● **Provided data**
______________________________

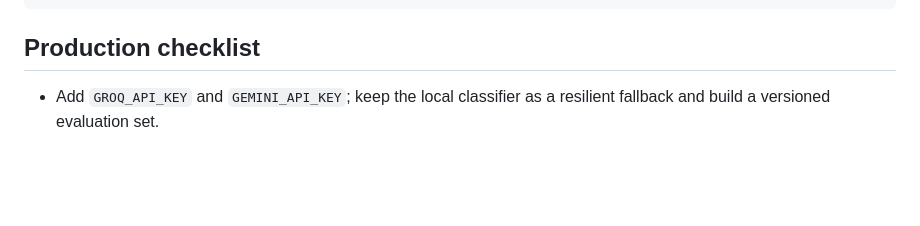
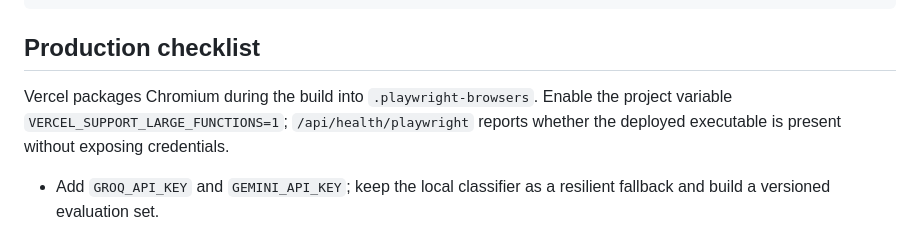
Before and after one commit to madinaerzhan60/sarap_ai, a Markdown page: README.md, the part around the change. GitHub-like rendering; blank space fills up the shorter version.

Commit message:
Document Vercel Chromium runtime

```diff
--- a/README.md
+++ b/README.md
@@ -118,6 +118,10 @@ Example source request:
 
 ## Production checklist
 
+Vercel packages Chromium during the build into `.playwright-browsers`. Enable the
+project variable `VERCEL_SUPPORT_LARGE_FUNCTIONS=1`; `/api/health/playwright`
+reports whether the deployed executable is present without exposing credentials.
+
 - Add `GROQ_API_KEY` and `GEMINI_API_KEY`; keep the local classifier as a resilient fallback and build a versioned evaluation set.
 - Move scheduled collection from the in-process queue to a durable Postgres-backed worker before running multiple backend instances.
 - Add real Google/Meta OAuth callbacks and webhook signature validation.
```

______________________________

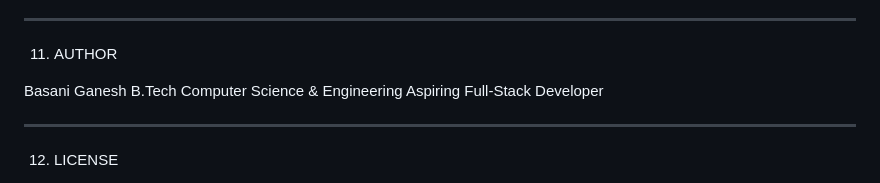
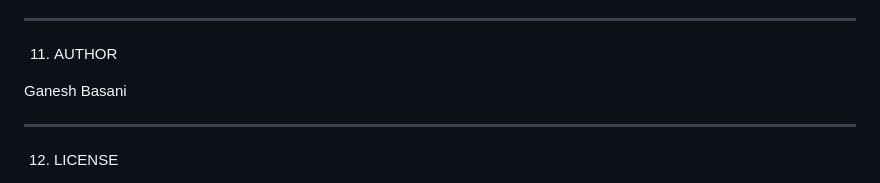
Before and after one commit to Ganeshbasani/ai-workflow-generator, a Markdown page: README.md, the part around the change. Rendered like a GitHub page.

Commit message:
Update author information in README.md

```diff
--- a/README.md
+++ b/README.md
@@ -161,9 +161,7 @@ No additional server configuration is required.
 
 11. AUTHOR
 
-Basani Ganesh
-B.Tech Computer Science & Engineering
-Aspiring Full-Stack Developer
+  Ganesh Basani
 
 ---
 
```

______________________________

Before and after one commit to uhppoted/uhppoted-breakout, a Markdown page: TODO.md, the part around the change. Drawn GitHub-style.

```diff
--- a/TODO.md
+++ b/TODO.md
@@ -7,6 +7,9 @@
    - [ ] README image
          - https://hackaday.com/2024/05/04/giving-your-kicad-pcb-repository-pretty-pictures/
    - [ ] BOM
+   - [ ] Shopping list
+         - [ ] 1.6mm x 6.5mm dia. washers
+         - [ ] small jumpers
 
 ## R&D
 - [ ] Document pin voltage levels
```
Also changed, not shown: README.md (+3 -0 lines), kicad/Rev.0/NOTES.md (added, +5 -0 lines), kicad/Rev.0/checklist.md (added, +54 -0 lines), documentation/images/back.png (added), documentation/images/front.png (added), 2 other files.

______________________________

● **What you will do**
Whenever the word "playwright" turns up in a line of the listing above, copy the line.

● **Solution below**
+Vercel packages Chromium during the build into `.playwright-browsers`. Enable the
+project variable `VERCEL_SUPPORT_LARGE_FUNCTIONS=1`; `/api/health/playwright`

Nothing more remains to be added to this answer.